**Exercise instructions**: Look through the material below. Copy every line with the string "Eastward" in it.

**Source data**:
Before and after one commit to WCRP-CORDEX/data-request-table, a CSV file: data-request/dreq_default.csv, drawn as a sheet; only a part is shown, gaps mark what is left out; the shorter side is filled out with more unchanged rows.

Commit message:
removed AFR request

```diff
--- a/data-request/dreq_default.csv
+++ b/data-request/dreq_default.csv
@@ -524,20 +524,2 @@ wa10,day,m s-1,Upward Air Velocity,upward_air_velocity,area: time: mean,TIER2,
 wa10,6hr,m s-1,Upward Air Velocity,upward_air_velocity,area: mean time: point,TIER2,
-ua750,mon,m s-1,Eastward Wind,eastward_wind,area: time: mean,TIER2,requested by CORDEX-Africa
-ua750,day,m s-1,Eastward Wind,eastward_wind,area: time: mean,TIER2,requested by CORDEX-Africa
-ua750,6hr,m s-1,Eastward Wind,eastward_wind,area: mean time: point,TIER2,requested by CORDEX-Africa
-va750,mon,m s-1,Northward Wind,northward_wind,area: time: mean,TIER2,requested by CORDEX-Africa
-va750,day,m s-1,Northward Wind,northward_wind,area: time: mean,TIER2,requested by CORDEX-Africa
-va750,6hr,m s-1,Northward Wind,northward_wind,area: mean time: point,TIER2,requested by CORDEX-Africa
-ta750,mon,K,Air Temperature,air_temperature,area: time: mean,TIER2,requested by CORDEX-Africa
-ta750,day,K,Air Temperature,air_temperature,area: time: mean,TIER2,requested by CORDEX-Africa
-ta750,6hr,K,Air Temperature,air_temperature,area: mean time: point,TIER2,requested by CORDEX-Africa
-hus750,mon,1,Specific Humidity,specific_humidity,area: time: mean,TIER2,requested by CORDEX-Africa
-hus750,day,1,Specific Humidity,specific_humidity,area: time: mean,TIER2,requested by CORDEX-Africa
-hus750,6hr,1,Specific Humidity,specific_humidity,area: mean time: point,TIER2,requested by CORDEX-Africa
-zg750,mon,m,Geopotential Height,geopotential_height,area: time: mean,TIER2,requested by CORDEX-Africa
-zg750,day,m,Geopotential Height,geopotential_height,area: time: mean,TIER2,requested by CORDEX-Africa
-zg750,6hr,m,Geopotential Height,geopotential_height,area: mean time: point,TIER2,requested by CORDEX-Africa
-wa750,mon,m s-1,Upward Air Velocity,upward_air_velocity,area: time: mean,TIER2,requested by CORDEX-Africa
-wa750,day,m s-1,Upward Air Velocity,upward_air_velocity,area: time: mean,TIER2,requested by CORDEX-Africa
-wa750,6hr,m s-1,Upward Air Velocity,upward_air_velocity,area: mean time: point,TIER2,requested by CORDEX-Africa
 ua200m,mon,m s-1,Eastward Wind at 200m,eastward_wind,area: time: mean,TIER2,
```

**Answer for the task**:
-ua750,mon,m s-1,Eastward Wind,eastward_wind,area: time: mean,TIER2,requested by CORDEX-Africa
-ua750,day,m s-1,Eastward Wind,eastward_wind,area: time: mean,TIER2,requested by CORDEX-Africa
-ua750,6hr,m s-1,Eastward Wind,eastward_wind,area: mean time: point,TIER2,requested by CORDEX-Africa
 ua200m,mon,m s-1,Eastward Wind at 200m,eastward_wind,area: time: mean,TIER2,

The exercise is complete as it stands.